Excerpted data:

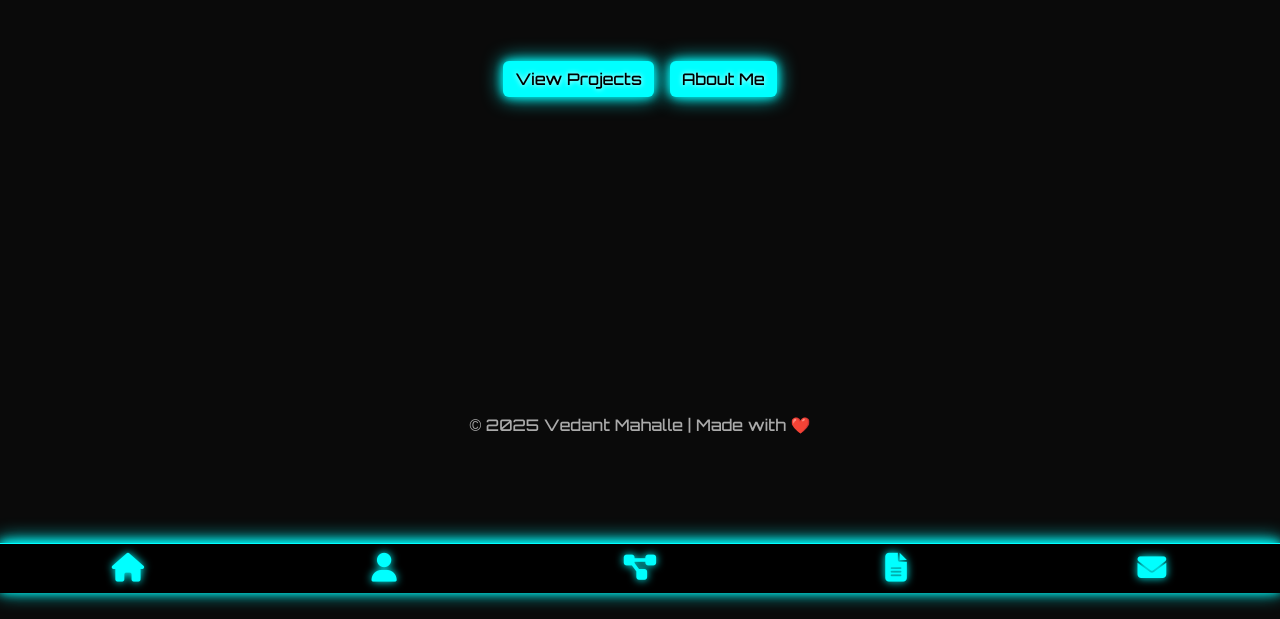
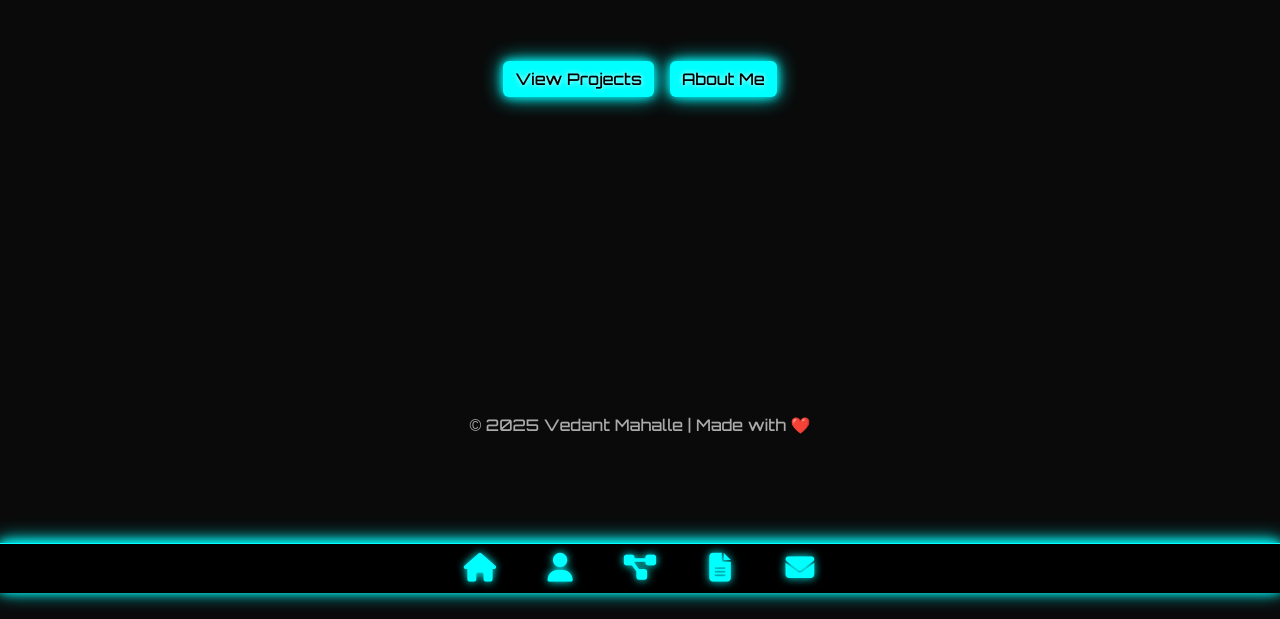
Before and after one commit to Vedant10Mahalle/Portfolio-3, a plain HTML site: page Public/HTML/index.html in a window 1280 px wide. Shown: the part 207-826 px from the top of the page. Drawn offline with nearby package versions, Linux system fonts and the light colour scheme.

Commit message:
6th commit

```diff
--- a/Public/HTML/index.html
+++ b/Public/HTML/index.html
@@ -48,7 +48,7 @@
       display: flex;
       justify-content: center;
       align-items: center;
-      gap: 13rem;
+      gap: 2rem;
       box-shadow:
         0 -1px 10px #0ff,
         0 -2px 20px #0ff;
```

--

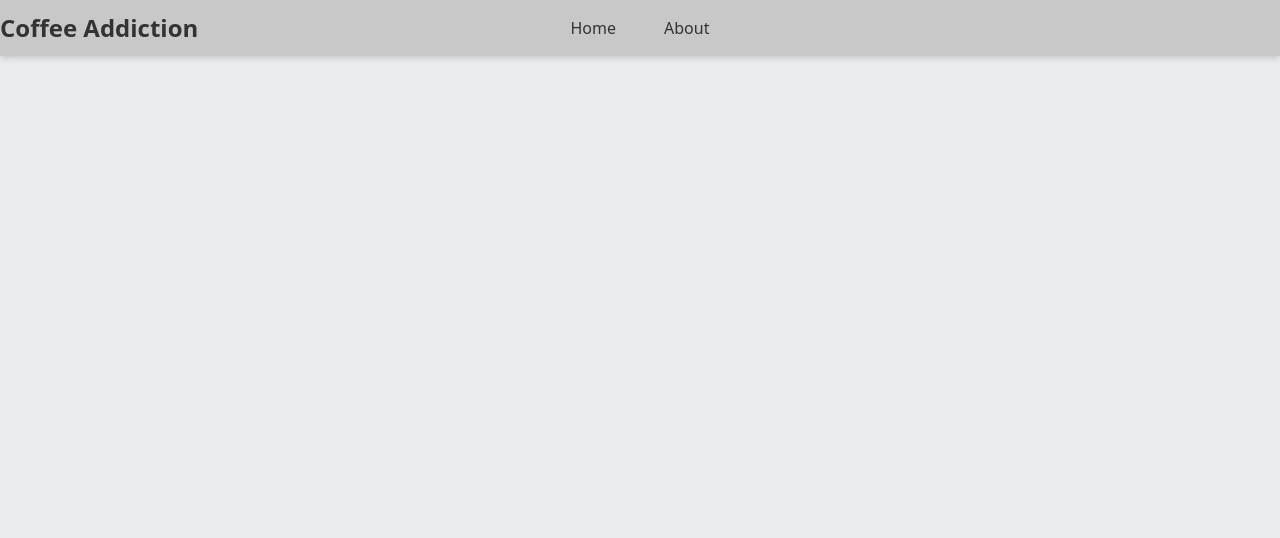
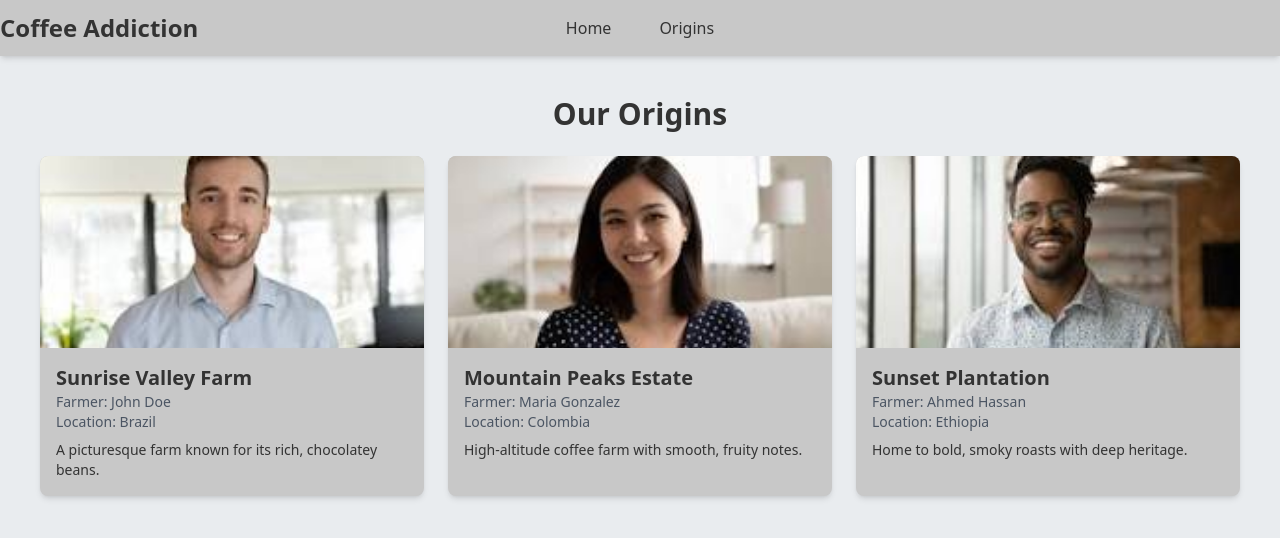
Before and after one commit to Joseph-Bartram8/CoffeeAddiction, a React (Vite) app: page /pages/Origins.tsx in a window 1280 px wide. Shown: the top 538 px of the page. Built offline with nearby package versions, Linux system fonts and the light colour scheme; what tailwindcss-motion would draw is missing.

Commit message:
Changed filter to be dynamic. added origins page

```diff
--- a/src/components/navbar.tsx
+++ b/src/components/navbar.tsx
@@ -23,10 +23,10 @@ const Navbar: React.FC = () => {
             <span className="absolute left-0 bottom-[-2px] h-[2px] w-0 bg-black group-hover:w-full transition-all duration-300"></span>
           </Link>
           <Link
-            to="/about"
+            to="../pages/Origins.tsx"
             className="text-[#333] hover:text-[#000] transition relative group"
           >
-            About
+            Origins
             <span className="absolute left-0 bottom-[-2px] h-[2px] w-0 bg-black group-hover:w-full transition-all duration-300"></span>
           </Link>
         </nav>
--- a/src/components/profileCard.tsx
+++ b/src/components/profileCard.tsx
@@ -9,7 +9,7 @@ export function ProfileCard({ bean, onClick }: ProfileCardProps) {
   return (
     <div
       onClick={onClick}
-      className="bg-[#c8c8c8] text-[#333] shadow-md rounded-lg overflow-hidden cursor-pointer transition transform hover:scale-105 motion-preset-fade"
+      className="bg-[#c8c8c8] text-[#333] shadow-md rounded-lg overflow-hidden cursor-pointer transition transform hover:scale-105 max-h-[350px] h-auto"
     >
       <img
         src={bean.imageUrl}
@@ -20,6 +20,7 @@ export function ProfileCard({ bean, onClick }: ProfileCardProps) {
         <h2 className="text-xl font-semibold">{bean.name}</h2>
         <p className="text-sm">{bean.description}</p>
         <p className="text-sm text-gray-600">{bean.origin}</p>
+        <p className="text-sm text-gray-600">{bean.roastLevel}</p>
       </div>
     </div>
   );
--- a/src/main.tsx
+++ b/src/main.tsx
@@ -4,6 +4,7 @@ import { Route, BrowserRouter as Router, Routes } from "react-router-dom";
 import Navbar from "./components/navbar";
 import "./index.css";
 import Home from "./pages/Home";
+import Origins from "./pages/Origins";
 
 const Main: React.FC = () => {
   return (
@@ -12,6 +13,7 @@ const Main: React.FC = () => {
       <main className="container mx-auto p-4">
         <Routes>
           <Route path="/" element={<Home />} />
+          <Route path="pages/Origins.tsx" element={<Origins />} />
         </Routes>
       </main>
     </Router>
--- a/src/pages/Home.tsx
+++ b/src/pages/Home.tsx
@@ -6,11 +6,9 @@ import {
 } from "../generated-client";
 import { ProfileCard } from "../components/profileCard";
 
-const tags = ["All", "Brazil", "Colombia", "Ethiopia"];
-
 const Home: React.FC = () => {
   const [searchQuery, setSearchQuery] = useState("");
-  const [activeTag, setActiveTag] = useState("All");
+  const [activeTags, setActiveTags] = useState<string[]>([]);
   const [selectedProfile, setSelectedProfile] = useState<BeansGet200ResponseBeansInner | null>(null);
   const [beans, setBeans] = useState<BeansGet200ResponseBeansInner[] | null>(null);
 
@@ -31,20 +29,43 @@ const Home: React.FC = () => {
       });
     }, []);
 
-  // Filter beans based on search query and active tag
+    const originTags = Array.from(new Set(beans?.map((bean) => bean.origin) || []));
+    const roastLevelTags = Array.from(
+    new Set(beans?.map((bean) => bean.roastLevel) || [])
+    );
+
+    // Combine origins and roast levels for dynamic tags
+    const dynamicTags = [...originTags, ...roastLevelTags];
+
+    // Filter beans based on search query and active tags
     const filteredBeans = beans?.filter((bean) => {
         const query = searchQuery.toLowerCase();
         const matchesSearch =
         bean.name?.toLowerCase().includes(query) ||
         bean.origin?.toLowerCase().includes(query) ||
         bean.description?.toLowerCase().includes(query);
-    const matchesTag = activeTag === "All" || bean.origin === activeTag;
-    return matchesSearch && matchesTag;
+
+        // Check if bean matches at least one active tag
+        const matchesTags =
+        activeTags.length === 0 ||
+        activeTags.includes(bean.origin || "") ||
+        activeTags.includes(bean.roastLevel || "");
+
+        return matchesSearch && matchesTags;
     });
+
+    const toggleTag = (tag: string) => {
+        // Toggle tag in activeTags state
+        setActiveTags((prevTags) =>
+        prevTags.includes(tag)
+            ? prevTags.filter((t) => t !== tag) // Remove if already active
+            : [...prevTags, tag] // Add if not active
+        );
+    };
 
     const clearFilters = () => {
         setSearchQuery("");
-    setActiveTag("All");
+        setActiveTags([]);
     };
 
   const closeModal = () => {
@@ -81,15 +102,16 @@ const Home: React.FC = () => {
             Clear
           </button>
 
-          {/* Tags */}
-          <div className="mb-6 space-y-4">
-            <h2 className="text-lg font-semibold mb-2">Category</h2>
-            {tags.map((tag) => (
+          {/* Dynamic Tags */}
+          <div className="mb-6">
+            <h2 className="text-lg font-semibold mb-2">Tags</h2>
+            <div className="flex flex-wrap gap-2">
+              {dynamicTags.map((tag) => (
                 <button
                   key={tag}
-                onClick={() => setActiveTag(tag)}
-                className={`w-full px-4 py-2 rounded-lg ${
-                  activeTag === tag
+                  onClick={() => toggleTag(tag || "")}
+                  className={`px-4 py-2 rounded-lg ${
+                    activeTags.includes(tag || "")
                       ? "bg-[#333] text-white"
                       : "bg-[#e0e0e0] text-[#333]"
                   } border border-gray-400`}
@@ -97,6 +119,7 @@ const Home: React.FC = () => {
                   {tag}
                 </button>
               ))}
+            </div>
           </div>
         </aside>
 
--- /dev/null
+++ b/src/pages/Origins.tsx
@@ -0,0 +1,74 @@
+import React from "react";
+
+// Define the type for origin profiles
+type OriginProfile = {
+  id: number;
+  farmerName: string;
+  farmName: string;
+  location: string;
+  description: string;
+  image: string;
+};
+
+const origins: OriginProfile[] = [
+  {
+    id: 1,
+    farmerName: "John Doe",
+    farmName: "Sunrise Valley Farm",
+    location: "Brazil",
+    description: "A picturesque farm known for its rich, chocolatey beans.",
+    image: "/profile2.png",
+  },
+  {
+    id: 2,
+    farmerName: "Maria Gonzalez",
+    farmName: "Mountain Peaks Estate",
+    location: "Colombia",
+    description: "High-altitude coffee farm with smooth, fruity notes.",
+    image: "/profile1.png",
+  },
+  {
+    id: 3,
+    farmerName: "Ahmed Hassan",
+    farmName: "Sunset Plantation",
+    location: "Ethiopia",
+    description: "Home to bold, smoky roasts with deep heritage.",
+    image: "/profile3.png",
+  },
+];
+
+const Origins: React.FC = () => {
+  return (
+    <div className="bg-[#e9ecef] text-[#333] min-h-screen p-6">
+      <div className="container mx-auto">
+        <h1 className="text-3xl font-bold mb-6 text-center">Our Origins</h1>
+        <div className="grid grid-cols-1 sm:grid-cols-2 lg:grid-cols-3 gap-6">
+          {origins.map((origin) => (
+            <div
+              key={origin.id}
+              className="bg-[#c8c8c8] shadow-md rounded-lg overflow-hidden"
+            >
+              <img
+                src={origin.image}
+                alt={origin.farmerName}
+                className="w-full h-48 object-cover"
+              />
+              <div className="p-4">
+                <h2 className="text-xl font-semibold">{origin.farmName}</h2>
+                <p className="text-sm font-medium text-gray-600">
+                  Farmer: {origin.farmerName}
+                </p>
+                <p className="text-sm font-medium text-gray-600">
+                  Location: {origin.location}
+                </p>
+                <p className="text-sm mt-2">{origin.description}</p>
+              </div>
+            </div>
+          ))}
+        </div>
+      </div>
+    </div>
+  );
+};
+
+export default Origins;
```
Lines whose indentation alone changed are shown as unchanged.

The task:
Look above for every line with the word "farmerName" and copy it.

Reply:
+  farmerName: string;
+    farmerName: "John Doe",
+    farmerName: "Maria Gonzalez",
+    farmerName: "Ahmed Hassan",
+                alt={origin.farmerName}
+                  Farmer: {origin.farmerName}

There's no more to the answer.